      The single payer types, if left to their remedies, will create a system that eventually taxes everybody fairly heavily, though it is arguable if the tax increases will be too much more than health premiums would have been, at least for lower middle class earners.

      Those now sucking cream off the medical industrial teat will find that the political class, by and large, are shoving them off the nipple, and specialists will no longer be quite the kings of the universe, or at least kings of the Country Club, they currently are. Ditto for drug king pins, equipment makers, etc. Big losers would be the highest end taxpayers and those who benefit from the pay-for-service model, where more is more, regardless of whether this is in the best interests of patients or not.

      The life is sacred crowd, if god forbid we are left to their tender mercies, will leave us with a population of fetuses, vegetables, and salvageable ancients on various forms of the life support, while anyone over 6 weeks or under Medicare’s new minimum age of 104 will be left to fend for themselves.

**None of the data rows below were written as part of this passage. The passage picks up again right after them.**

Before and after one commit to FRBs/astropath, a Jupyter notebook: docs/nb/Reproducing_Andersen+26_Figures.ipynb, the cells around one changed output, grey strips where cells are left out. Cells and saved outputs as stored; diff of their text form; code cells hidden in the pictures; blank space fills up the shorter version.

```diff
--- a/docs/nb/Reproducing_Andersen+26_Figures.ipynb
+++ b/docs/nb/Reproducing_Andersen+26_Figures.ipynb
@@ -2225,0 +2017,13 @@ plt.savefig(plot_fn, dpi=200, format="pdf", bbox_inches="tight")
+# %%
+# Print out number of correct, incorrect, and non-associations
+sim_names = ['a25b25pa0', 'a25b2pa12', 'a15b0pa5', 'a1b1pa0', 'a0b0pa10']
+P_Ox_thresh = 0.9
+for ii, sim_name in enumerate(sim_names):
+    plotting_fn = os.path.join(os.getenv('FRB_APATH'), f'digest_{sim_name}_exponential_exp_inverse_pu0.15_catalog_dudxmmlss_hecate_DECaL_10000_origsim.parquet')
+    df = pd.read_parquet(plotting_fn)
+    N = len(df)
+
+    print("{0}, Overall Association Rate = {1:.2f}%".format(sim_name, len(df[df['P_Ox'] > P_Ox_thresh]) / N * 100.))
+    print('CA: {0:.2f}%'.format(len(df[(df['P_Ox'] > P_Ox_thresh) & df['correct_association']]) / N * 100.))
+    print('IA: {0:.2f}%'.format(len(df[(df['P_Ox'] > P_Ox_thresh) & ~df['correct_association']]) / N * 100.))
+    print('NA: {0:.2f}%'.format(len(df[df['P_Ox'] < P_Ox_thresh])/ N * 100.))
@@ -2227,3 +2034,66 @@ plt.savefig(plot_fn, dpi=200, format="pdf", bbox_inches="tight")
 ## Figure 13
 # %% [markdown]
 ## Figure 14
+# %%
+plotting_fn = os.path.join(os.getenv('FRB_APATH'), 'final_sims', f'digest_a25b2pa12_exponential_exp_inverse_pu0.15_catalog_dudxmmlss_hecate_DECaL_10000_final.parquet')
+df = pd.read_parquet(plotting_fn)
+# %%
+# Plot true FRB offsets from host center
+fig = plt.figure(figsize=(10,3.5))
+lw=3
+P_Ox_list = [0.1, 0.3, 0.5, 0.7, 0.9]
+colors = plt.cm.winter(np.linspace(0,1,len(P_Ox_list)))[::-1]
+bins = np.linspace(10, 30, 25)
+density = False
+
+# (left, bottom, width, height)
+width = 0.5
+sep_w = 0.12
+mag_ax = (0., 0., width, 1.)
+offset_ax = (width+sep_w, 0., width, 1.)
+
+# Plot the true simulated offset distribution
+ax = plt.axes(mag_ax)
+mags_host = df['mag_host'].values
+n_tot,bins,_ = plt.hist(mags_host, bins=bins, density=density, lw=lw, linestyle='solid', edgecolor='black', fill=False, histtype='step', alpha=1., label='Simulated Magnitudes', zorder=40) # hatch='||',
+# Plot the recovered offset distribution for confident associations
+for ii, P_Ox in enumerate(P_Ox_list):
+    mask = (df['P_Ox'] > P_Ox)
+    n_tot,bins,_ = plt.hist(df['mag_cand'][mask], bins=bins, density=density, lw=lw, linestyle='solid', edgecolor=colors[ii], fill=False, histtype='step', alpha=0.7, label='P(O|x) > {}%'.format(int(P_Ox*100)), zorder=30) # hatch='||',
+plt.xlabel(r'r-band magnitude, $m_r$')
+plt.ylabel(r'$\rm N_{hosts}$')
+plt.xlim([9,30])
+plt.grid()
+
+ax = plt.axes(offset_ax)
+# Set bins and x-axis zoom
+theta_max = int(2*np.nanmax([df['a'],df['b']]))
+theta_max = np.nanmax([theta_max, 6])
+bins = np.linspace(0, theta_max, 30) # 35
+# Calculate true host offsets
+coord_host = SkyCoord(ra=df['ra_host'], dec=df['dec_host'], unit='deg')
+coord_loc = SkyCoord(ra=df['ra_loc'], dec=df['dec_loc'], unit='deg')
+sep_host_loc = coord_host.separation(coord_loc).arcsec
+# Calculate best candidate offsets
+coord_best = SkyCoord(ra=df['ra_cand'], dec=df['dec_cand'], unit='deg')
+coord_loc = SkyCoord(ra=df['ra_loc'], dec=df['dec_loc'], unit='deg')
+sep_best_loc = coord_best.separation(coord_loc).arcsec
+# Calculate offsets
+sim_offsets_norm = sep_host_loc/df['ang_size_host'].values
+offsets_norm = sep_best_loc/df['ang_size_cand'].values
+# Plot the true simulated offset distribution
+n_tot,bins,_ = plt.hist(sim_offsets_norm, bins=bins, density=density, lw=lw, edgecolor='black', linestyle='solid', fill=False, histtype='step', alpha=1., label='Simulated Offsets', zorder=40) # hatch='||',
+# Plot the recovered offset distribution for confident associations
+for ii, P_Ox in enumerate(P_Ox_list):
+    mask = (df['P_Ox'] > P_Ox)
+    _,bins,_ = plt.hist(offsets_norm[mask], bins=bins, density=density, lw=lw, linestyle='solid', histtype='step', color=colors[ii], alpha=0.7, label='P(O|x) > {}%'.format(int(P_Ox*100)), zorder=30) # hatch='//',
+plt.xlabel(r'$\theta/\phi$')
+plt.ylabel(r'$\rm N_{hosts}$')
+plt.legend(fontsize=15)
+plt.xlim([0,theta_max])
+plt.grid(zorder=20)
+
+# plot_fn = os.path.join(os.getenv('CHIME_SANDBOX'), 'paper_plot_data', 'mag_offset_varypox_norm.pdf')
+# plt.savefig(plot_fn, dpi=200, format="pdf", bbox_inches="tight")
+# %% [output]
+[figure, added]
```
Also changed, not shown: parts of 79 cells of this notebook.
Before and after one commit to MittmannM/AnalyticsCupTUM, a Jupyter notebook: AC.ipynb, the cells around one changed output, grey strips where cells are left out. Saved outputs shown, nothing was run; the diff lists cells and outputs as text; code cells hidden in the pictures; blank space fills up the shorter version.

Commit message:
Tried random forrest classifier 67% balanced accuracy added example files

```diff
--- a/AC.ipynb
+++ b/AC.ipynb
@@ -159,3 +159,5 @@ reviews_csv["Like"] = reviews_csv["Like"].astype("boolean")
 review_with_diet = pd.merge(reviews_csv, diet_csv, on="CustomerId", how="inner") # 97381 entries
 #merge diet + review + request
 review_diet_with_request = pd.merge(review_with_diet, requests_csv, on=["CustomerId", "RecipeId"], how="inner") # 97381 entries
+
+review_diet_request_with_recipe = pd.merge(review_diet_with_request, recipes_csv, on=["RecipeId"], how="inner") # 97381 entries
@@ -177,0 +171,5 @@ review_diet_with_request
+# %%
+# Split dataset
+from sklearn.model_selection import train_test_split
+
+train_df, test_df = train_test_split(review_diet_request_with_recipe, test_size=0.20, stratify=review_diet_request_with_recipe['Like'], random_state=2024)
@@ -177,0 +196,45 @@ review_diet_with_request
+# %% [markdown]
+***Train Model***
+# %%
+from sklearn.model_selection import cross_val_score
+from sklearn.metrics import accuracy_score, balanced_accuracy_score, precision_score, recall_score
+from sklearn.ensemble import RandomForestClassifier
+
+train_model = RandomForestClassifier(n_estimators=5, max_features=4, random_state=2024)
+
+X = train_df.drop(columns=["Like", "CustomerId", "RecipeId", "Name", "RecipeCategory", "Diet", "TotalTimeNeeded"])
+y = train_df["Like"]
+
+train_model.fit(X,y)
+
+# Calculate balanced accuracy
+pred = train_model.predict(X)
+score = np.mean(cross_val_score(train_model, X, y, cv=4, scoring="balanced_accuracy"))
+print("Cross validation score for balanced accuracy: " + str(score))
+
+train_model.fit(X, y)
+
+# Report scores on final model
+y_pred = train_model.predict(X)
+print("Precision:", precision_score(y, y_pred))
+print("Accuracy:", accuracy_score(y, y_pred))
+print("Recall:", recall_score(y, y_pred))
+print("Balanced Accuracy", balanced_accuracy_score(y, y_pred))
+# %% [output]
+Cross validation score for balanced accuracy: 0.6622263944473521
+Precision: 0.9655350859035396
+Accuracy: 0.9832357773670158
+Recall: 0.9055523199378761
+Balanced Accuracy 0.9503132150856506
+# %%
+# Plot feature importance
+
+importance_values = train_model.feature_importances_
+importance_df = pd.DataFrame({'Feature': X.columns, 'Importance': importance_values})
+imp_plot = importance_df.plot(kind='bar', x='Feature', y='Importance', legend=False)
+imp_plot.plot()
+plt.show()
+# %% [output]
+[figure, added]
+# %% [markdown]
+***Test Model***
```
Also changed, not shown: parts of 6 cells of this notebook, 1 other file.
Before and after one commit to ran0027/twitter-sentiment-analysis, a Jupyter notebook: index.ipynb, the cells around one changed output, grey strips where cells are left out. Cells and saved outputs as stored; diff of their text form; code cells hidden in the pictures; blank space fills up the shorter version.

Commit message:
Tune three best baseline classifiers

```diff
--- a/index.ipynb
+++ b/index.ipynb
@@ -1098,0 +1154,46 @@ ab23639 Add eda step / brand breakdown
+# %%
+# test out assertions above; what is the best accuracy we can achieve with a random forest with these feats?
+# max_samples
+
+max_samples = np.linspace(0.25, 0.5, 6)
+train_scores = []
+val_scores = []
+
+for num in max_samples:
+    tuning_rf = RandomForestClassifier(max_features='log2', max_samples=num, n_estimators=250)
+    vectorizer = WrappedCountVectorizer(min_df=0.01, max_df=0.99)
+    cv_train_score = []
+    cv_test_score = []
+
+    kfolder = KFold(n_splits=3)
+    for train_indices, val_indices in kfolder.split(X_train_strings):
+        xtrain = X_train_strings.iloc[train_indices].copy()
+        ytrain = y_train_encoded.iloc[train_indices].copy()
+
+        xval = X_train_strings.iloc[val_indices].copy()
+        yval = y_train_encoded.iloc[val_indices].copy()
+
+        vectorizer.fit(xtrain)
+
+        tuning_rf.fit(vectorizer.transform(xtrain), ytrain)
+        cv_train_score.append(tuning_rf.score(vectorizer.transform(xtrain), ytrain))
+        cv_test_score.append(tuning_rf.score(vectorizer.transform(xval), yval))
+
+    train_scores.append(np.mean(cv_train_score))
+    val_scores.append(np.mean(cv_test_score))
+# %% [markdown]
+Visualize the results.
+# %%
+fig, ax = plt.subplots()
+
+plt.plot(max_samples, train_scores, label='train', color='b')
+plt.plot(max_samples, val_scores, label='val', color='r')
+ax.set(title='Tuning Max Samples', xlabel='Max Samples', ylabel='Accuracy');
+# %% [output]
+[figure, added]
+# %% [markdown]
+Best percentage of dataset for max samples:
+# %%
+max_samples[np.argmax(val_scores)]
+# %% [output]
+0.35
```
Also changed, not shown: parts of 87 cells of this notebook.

      Too many chiefs and too many fiefdoms. Very hard to see any light in this tunnel. In fact, I don’t think it’s a tunnel at all since there seems to be no exit on the other side. It’s more like a sarcophagus slowing drawing America in–poor folks at first, but the rest will soon enough follow.

      • Alan said

        OK. Time to take a deep breath here. I don’t think things are quite as bleak as you describe here, James. Consider:

        1. We’re likely to see a health care reform bill signed into law early next year.

        2. Most of its provisions won’t take effect until 2014 — plenty of time to smooth out the transition (as much as is possible) and maybe even have a chance to tweak the reforms into better shape. But even if the law is enacted as is …
        3. Things have a way of working out. Do a search on this blog for “better than feared” and re-read those posts. It ALWAYS comes out better than feared (OK, it also always turns out worse than promised, but where looking at the glass half full here — and besides, they’re promising a lot).

        3. The status quo will change to the chagrin of the “free market types” as you call them. Single payer won’t happen, much to its advocate’s dismay. And yes, we have a lot of chefs in the kitchen, but the meal still seems to get served.

        4. Would it be nice to have a better system than the one we do today(whatever that might look like) right away? Yes. Would it be nice to have a perfect system? Yes. But in reality, what’s important is to make a start and to keep working toward the perfect knowing we’ll never get there.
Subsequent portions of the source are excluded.